### Records supplied:

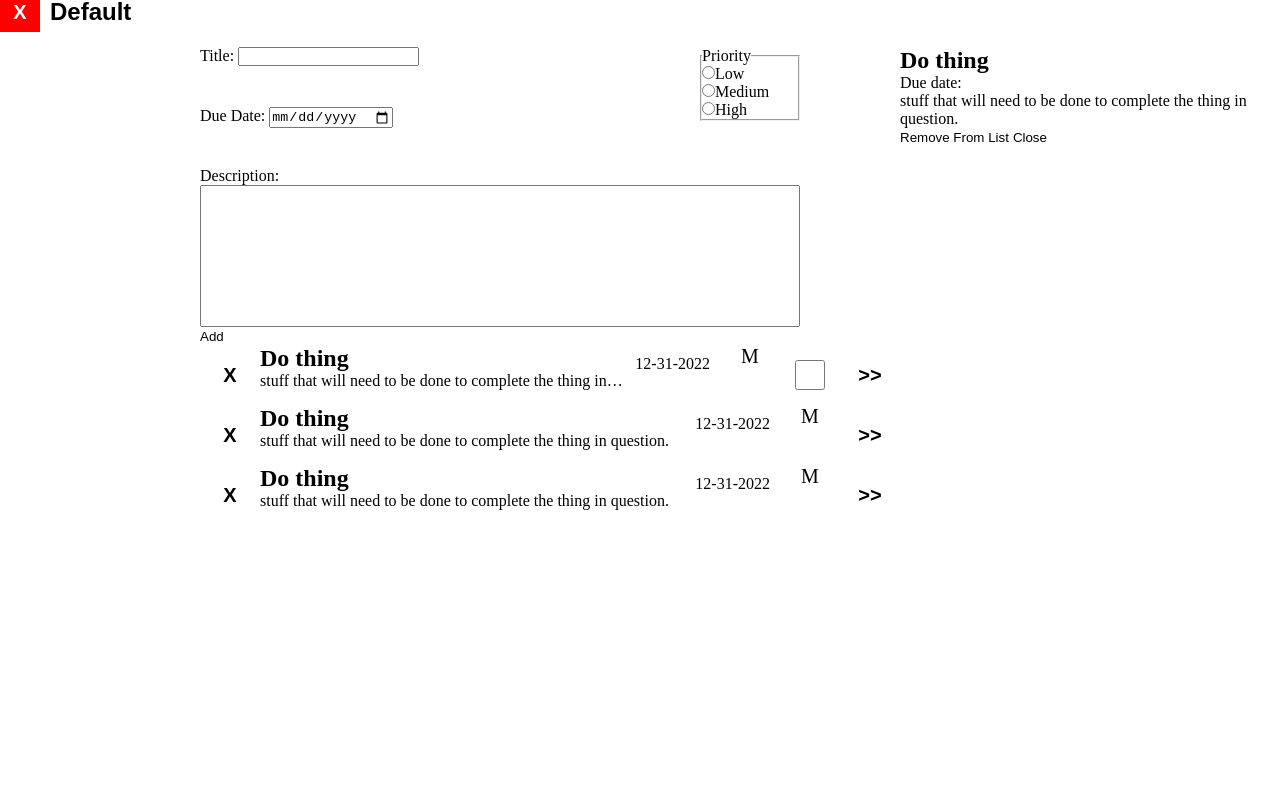
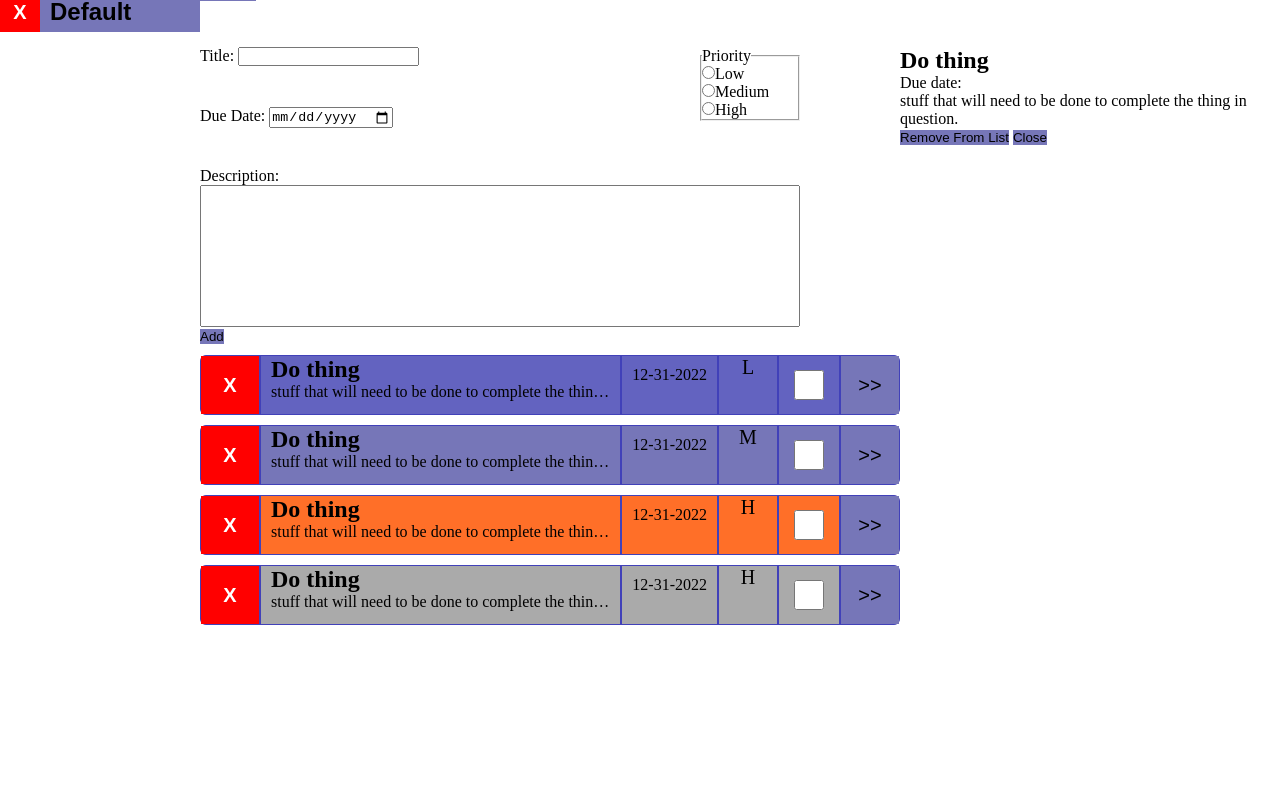
Before and after one commit to jacobwmorris/todo-list, a website built with webpack: page src/samplepage.html in a window 1280 px wide. Shown: the part 53-842 px from the top of the page. Built offline with nearby package versions, Linux system fonts and the light colour scheme.

Commit message:
Style todo list items

```diff
--- a/src/display.js
+++ b/src/display.js
@@ -22,7 +22,7 @@ const DisplayProjectList = function() {
 
     const makeProjectListItem = function(proj, projects) {
         const item = makeElement("li", "", "project");
-        const remove = makeElement("button", "X", "project-remove");
+        const remove = makeElement("button", "X", "red-button");
         const expand = makeElement("button", proj.name, "project-expand");
 
         remove.addEventListener("click", function(event) {
--- a/src/index.js
+++ b/src/index.js
@@ -23,15 +23,16 @@ console.log(format(d, "MM/dd/yyyy")); */
     };
 
     const addProjectCallback = function(event) {
-        const name = document.getElementById("f-proj-name").value;
+        const nameInput = document.getElementById("f-proj-name");
 
-        if (!name) {
+        if (!nameInput.value) {
             window.alert("Error: The project must have a name.");
             event.preventDefault();
             return;
         }
 
-        projects.add(Project(name));
+        projects.add(Project(nameInput.value));
+        nameInput.value = "";
         document.querySelector(".form-wrapper.proj-form").classList.add("no-display");
         event.preventDefault();
     };
--- a/src/samplepage.html
+++ b/src/samplepage.html
@@ -20,7 +20,7 @@
             </div>
             <div id="project-list">
                 <ul>
-                    <li class="project"><button class="project-remove">X</button><button class="project-expand">Default</button></li>
+                    <li class="project"><button class="remove-button">X</button><button class="project-expand">Default</button></li>
                 </ul>
             </div>
         </nav>
@@ -59,8 +59,19 @@
                 <button type="submit" form="new-todo-form" id="add-todo-button">Add</button>
             </div>
             <div id="todo-list">
-                <div class="todo">
-                    <button class="todo-remove">X</button>
+                <div class="todo pri-low">
+                    <button class="red-button">X</button>
+                    <div class="todo-titledesc">
+                        <h2>Do thing</h2>
+                        <p>stuff that will need to be done to complete the thing in question.</p>
+                    </div>
+                    <p class="todo-date">12-31-2022</p>
+                    <div class="todo-priority">L</div>
+                    <input class="todo-done" type="checkbox">
+                    <button class="todo-expand">>></button>
+                </div>
+                <div class="todo pri-med">
+                    <button class="red-button">X</button>
                     <div class="todo-titledesc">
                         <h2>Do thing</h2>
                         <p>stuff that will need to be done to complete the thing in question.</p>
@@ -70,24 +81,26 @@
                     <input class="todo-done" type="checkbox">
                     <button class="todo-expand">>></button>
                 </div>
-                <div class="todo">
-                    <button class="todo-done">X</button>
+                <div class="todo pri-hi">
+                    <button class="red-button">X</button>
                     <div class="todo-titledesc">
                         <h2>Do thing</h2>
                         <p>stuff that will need to be done to complete the thing in question.</p>
                     </div>
                     <p class="todo-date">12-31-2022</p>
-                    <div class="todo-priority">M</div>
+                    <div class="todo-priority">H</div>
+                    <input class="todo-done" type="checkbox">
                     <button class="todo-expand">>></button>
                 </div>
-                <div class="todo">
-                    <button class="todo-done">X</button>
+                <div class="todo checked">
+                    <button class="red-button">X</button>
                     <div class="todo-titledesc">
                         <h2>Do thing</h2>
                         <p>stuff that will need to be done to complete the thing in question.</p>
                     </div>
                     <p class="todo-date">12-31-2022</p>
-                    <div class="todo-priority">M</div>
+                    <div class="todo-priority">H</div>
+                    <input class="todo-done" type="checkbox">
                     <button class="todo-expand">>></button>
                 </div>
             </div>
--- a/src/style.css
+++ b/src/style.css
@@ -6,7 +6,11 @@
 }
 
 :root {
-    --color-blue-3: #4141b9;
+    --col-blue-1: #7676b8;
+    --col-blue-2: #6363c0;
+    --col-blue-3: #4141b9;
+    --col-gray: #aaa;
+    --col-orange: #ff6f28;
     --col-remove: #f00;
     --col-remove-hover: #b00;
 }
@@ -17,10 +21,20 @@
 
 button {
     border: none;
-    background-color: transparent;
+    background-color: var(--col-blue-1);
 }
 
 button:hover {
+    background-color: var(--col-blue-2);
+}
+
+.red-button {
+    font-weight: bold;
+    color: #fff;
+    background-color: var(--col-remove);
+}
+
+.red-button:hover {
     background-color: var(--col-remove-hover);
 }
 
@@ -53,15 +67,13 @@ aside {
     height: 40px;
 }
 
-.project-remove, .project-expand {
+.project-expand {
     font-weight: bold;
 }
 
-.project-remove {
+.project > button.red-button {
     width: 40px;
     font-size: 20px;
-    color: #fff;
-    background-color: var(--col-remove);
     flex: none;
 }
 
@@ -111,18 +123,27 @@ textarea {
 
 /* Todo items */
 .todo {
+    border: 1px solid var(--col-blue-3);
+    border-radius: 6px;
+    margin: 10px 0;
     height: 60px;
     display: flex;
+    align-items: stretch;
 }
+
+.pri-low {background-color: var(--col-blue-2);}
+.pri-med {background-color: var(--col-blue-1);}
+.pri-hi {background-color: var(--col-orange);}
+.checked {background-color: var(--col-gray);}
 
 .todo > button {
     width: 60px;
     font-size: 20px;
-    font-weight: bold;
     flex: none;
 }
 
 .todo-titledesc {
+    padding: 0 10px;
     overflow: hidden;
     flex: 1 1 auto;
 }
@@ -152,6 +173,11 @@ input[type="checkbox"] {
 }
 
 .todo-expand {
+    border-left: 2px solid var(--col-blue-3);
     margin-left: auto;
     flex: none;
 }
+
+.todo > *:not(.todo-expand) {
+    border-right: 2px solid var(--col-blue-3);
+}
--- a/src/todos.js
+++ b/src/todos.js
@@ -1,5 +1,28 @@
-const TodoItem = function(title, description, dueDate, priority) {
-    return {title, description, dueDate, priority};
+const Subject = function() {
+    const observers = [];
+
+    const registerObserver = function(obs) {
+        observers.push(obs);
+    };
+
+    const removeObserver = function(obs) {
+        const i = observers.findIndex(o => o === obs);
+        if (i >= 0) {
+            observers.splice(i, 1);
+        }
+    };
+
+    const notify = function(object) {
+        for (const o of observers) {
+            o.update(object);
+        }
+    };
+
+    return {registerObserver, removeObserver, notify};
+};
+
+const TodoItem = function(title, description, dueDate, priority, checked) {
+    return {title, description, dueDate, priority, checked};
 };
 
 const Project = function(name) {
@@ -30,25 +53,7 @@ const Project = function(name) {
 };
 
 const ProjectList = function() {
-    //Observer handling functions
-    const observers = [];
-
-    const registerObserver = function(obs) {
-        observers.push(obs);
-    };
-
-    const removeObserver = function(obs) {
-        const i = observers.findIndex((o) => o === obs);
-        if (i >= 0) {
-            observers.splice(i, 1);
-        }
-    };
-
-    const notify = function() {
-        for (const o of observers) {
-            o.update(this);
-        }
-    };
+    const proto = Subject();
 
     //Project list functions
     const projects = [];
@@ -56,7 +61,7 @@ const ProjectList = function() {
 
     const add = function(proj) {
         projects.push(proj);
-        this.notify();
+        proto.notify(this);
     };
 
     const remove = function(proj) {
@@ -64,7 +69,7 @@ const ProjectList = function() {
         if (i >= 0) {
             projects.splice(i, 1);
         }
-        this.notify();
+        proto.notify(this);
     };
 
     const get = function(id) {
@@ -75,7 +80,7 @@ const ProjectList = function() {
         return projects.length;
     };
 
-    return {registerObserver, removeObserver, notify, add, remove, get, projCount};
+    return Object.assign(Object.create(proto), {add, remove, get, projCount});
 };
 
 export {TodoItem, Project, ProjectList};
```
Also changed, not shown: dist/index.html, dist/main.js.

### Problem description:
Excluding the pictures, restate the records above word for word.

### Solution to this problem:
Before and after one commit to jacobwmorris/todo-list, a website built with webpack: page src/samplepage.html in a window 1280 px wide. Shown: the part 53-842 px from the top of the page. Built offline with nearby package versions, Linux system fonts and the light colour scheme.

Commit message:
Style todo list items

```diff
--- a/src/display.js
+++ b/src/display.js
@@ -22,7 +22,7 @@ const DisplayProjectList = function() {
 
     const makeProjectListItem = function(proj, projects) {
         const item = makeElement("li", "", "project");
-        const remove = makeElement("button", "X", "project-remove");
+        const remove = makeElement("button", "X", "red-button");
         const expand = makeElement("button", proj.name, "project-expand");
 
         remove.addEventListener("click", function(event) {
--- a/src/index.js
+++ b/src/index.js
@@ -23,15 +23,16 @@ console.log(format(d, "MM/dd/yyyy")); */
     };
 
     const addProjectCallback = function(event) {
-        const name = document.getElementById("f-proj-name").value;
+        const nameInput = document.getElementById("f-proj-name");
 
-        if (!name) {
+        if (!nameInput.value) {
             window.alert("Error: The project must have a name.");
             event.preventDefault();
             return;
         }
 
-        projects.add(Project(name));
+        projects.add(Project(nameInput.value));
+        nameInput.value = "";
         document.querySelector(".form-wrapper.proj-form").classList.add("no-display");
         event.preventDefault();
     };
--- a/src/samplepage.html
+++ b/src/samplepage.html
@@ -20,7 +20,7 @@
             </div>
             <div id="project-list">
                 <ul>
-                    <li class="project"><button class="project-remove">X</button><button class="project-expand">Default</button></li>
+                    <li class="project"><button class="remove-button">X</button><button class="project-expand">Default</button></li>
                 </ul>
             </div>
         </nav>
@@ -59,8 +59,19 @@
                 <button type="submit" form="new-todo-form" id="add-todo-button">Add</button>
             </div>
             <div id="todo-list">
-                <div class="todo">
-                    <button class="todo-remove">X</button>
+                <div class="todo pri-low">
+                    <button class="red-button">X</button>
+                    <div class="todo-titledesc">
+                        <h2>Do thing</h2>
+                        <p>stuff that will need to be done to complete the thing in question.</p>
+                    </div>
+                    <p class="todo-date">12-31-2022</p>
+                    <div class="todo-priority">L</div>
+                    <input class="todo-done" type="checkbox">
+                    <button class="todo-expand">>></button>
+                </div>
+                <div class="todo pri-med">
+                    <button class="red-button">X</button>
                     <div class="todo-titledesc">
                         <h2>Do thing</h2>
                         <p>stuff that will need to be done to complete the thing in question.</p>
@@ -70,24 +81,26 @@
                     <input class="todo-done" type="checkbox">
                     <button class="todo-expand">>></button>
                 </div>
-                <div class="todo">
-                    <button class="todo-done">X</button>
+                <div class="todo pri-hi">
+                    <button class="red-button">X</button>
                     <div class="todo-titledesc">
                         <h2>Do thing</h2>
                         <p>stuff that will need to be done to complete the thing in question.</p>
                     </div>
                     <p class="todo-date">12-31-2022</p>
-                    <div class="todo-priority">M</div>
+                    <div class="todo-priority">H</div>
+                    <input class="todo-done" type="checkbox">
                     <button class="todo-expand">>></button>
                 </div>
-                <div class="todo">
-                    <button class="todo-done">X</button>
+                <div class="todo checked">
+                    <button class="red-button">X</button>
                     <div class="todo-titledesc">
                         <h2>Do thing</h2>
                         <p>stuff that will need to be done to complete the thing in question.</p>
                     </div>
                     <p class="todo-date">12-31-2022</p>
-                    <div class="todo-priority">M</div>
+                    <div class="todo-priority">H</div>
+                    <input class="todo-done" type="checkbox">
                     <button class="todo-expand">>></button>
                 </div>
             </div>
--- a/src/style.css
+++ b/src/style.css
@@ -6,7 +6,11 @@
 }
 
 :root {
-    --color-blue-3: #4141b9;
+    --col-blue-1: #7676b8;
+    --col-blue-2: #6363c0;
+    --col-blue-3: #4141b9;
+    --col-gray: #aaa;
+    --col-orange: #ff6f28;
     --col-remove: #f00;
     --col-remove-hover: #b00;
 }
@@ -17,10 +21,20 @@
 
 button {
     border: none;
-    background-color: transparent;
+    background-color: var(--col-blue-1);
 }
 
 button:hover {
+    background-color: var(--col-blue-2);
+}
+
+.red-button {
+    font-weight: bold;
+    color: #fff;
+    background-color: var(--col-remove);
+}
+
+.red-button:hover {
     background-color: var(--col-remove-hover);
 }
 
@@ -53,15 +67,13 @@ aside {
     height: 40px;
 }
 
-.project-remove, .project-expand {
+.project-expand {
     font-weight: bold;
 }
 
-.project-remove {
+.project > button.red-button {
     width: 40px;
     font-size: 20px;
-    color: #fff;
-    background-color: var(--col-remove);
     flex: none;
 }
 
@@ -111,18 +123,27 @@ textarea {
 
 /* Todo items */
 .todo {
+    border: 1px solid var(--col-blue-3);
+    border-radius: 6px;
+    margin: 10px 0;
     height: 60px;
     display: flex;
+    align-items: stretch;
 }
+
+.pri-low {background-color: var(--col-blue-2);}
+.pri-med {background-color: var(--col-blue-1);}
+.pri-hi {background-color: var(--col-orange);}
+.checked {background-color: var(--col-gray);}
 
 .todo > button {
     width: 60px;
     font-size: 20px;
-    font-weight: bold;
     flex: none;
 }
 
 .todo-titledesc {
+    padding: 0 10px;
     overflow: hidden;
     flex: 1 1 auto;
 }
@@ -152,6 +173,11 @@ input[type="checkbox"] {
 }
 
 .todo-expand {
+    border-left: 2px solid var(--col-blue-3);
     margin-left: auto;
     flex: none;
 }
+
+.todo > *:not(.todo-expand) {
+    border-right: 2px solid var(--col-blue-3);
+}
--- a/src/todos.js
+++ b/src/todos.js
@@ -1,5 +1,28 @@
-const TodoItem = function(title, description, dueDate, priority) {
-    return {title, description, dueDate, priority};
+const Subject = function() {
+    const observers = [];
+
+    const registerObserver = function(obs) {
+        observers.push(obs);
+    };
+
+    const removeObserver = function(obs) {
+        const i = observers.findIndex(o => o === obs);
+        if (i >= 0) {
+            observers.splice(i, 1);
+        }
+    };
+
+    const notify = function(object) {
+        for (const o of observers) {
+            o.update(object);
+        }
+    };
+
+    return {registerObserver, removeObserver, notify};
+};
+
+const TodoItem = function(title, description, dueDate, priority, checked) {
+    return {title, description, dueDate, priority, checked};
 };
 
 const Project = function(name) {
@@ -30,25 +53,7 @@ const Project = function(name) {
 };
 
 const ProjectList = function() {
-    //Observer handling functions
-    const observers = [];
-
-    const registerObserver = function(obs) {
-        observers.push(obs);
-    };
-
-    const removeObserver = function(obs) {
-        const i = observers.findIndex((o) => o === obs);
-        if (i >= 0) {
-            observers.splice(i, 1);
-        }
-    };
-
-    const notify = function() {
-        for (const o of observers) {
-            o.update(this);
-        }
-    };
+    const proto = Subject();
 
     //Project list functions
     const projects = [];
@@ -56,7 +61,7 @@ const ProjectList = function() {
 
     const add = function(proj) {
         projects.push(proj);
-        this.notify();
+        proto.notify(this);
     };
 
     const remove = function(proj) {
@@ -64,7 +69,7 @@ const ProjectList = function() {
         if (i >= 0) {
             projects.splice(i, 1);
         }
-        this.notify();
+        proto.notify(this);
     };
 
     const get = function(id) {
@@ -75,7 +80,7 @@ const ProjectList = function() {
         return projects.length;
     };
 
-    return {registerObserver, removeObserver, notify, add, remove, get, projCount};
+    return Object.assign(Object.create(proto), {add, remove, get, projCount});
 };
 
 export {TodoItem, Project, ProjectList};
```
Also changed, not shown: dist/index.html, dist/main.js.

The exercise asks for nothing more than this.